Version difference data:
_____
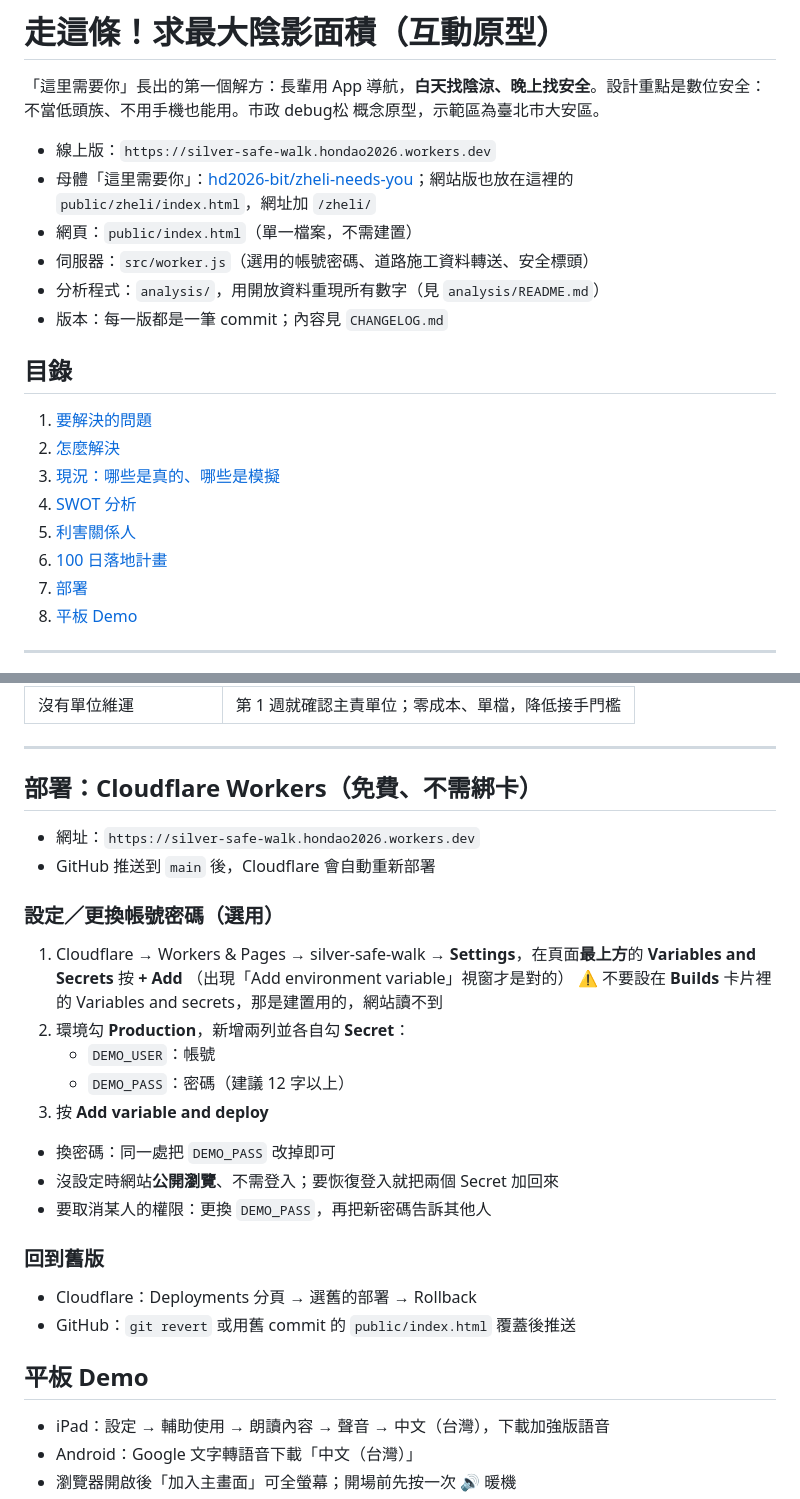
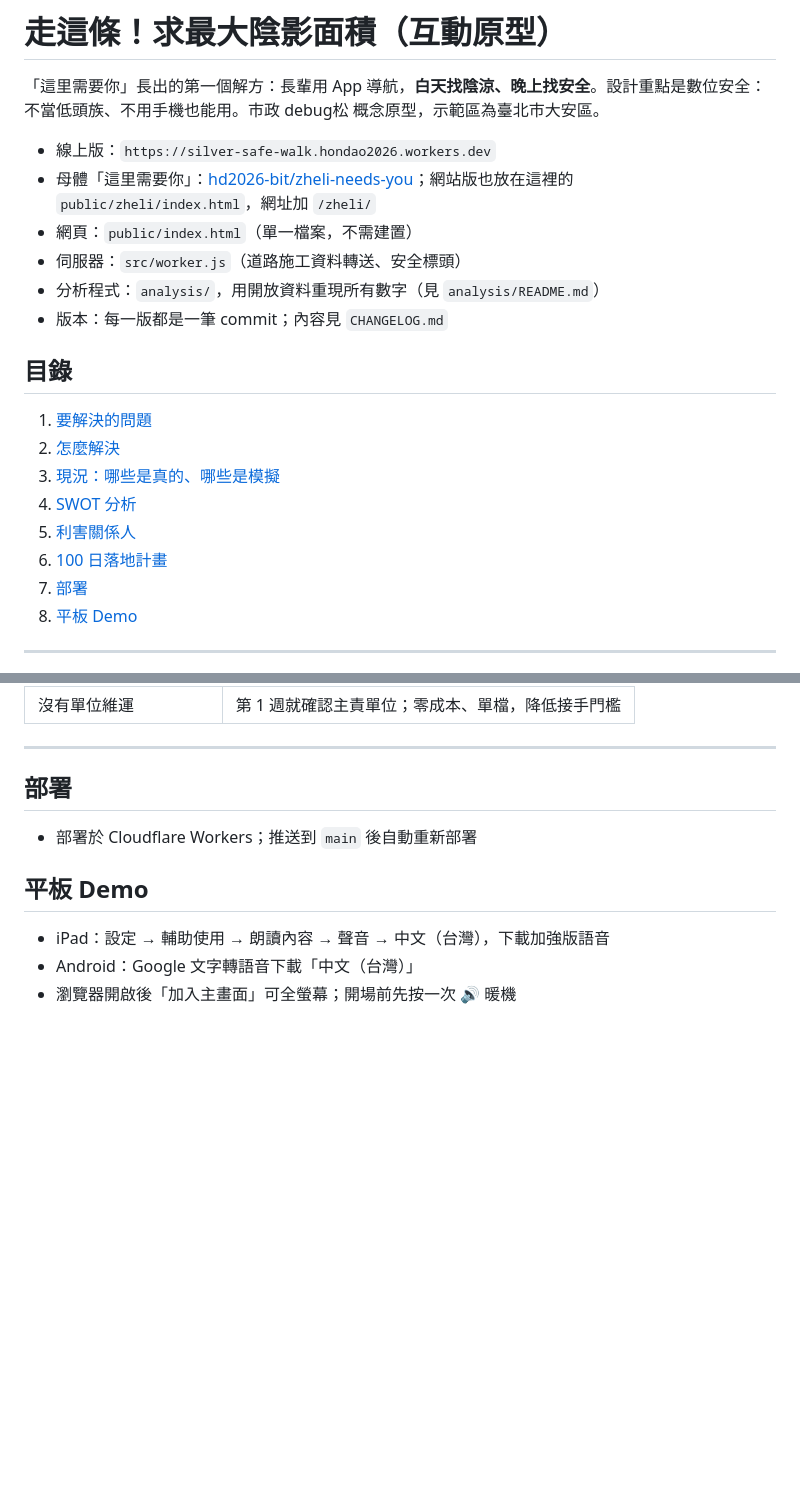
Before and after one commit to hd2026-bit/silver-safe-walk, a Markdown page: README.md, 2 parts joined by grey strips. Drawn GitHub-style; blank space fills up the shorter version.

Commit message:
README：SWOT、利害關係人、100 日落地計畫；移除部署細節

```diff
--- a/README.md
+++ b/README.md
@@ -5,7 +5,7 @@
 - 線上版：`https://silver-safe-walk.hondao2026.workers.dev`
 - 母體「這里需要你」：[hd2026-bit/zheli-needs-you](https://github.com/hd2026-bit/zheli-needs-you)；網站版也放在這裡的 `public/zheli/index.html`，網址加 `/zheli/`
 - 網頁：`public/index.html`（單一檔案，不需建置）
-- 伺服器：`src/worker.js`（選用的帳號密碼、道路施工資料轉送、安全標頭）
+- 伺服器：`src/worker.js`（道路施工資料轉送、安全標頭）
 - 分析程式：`analysis/`，用開放資料重現所有數字（見 `analysis/README.md`）
 - 版本：每一版都是一筆 commit；內容見 `CHANGELOG.md`
 
@@ -205,25 +205,8 @@
 
 ---
 
-## 部署：Cloudflare Workers（免費、不需綁卡）
-- 網址：`https://silver-safe-walk.hondao2026.workers.dev`
-- GitHub 推送到 `main` 後，Cloudflare 會自動重新部署
-
-### 設定／更換帳號密碼（選用）
-1. Cloudflare → Workers & Pages → silver-safe-walk → **Settings**，在頁面**最上方**的 **Variables and Secrets** 按 **+ Add**
-   （出現「Add environment variable」視窗才是對的）
-   ⚠️ 不要設在 **Builds** 卡片裡的 Variables and secrets，那是建置用的，網站讀不到
-2. 環境勾 **Production**，新增兩列並各自勾 **Secret**：
-   - `DEMO_USER`：帳號
-   - `DEMO_PASS`：密碼（建議 12 字以上）
-3. 按 **Add variable and deploy**
-- 換密碼：同一處把 `DEMO_PASS` 改掉即可
-- 沒設定時網站**公開瀏覽**、不需登入；要恢復登入就把兩個 Secret 加回來
-- 要取消某人的權限：更換 `DEMO_PASS`，再把新密碼告訴其他人
-
-### 回到舊版
-- Cloudflare：Deployments 分頁 → 選舊的部署 → Rollback
-- GitHub：`git revert` 或用舊 commit 的 `public/index.html` 覆蓋後推送
+## 部署
+- 部署於 Cloudflare Workers；推送到 `main` 後自動重新部署
 
 ## 平板 Demo
 - iPad：設定 → 輔助使用 → 朗讀內容 → 聲音 → 中文（台灣），下載加強版語音
```
Also changed, not shown: other parts of README.md (+1 -1 lines).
_____
_What you will do:_ Indicate how many lines in the records above contain the word "README", giving only the number.

_Problem solution:_ 6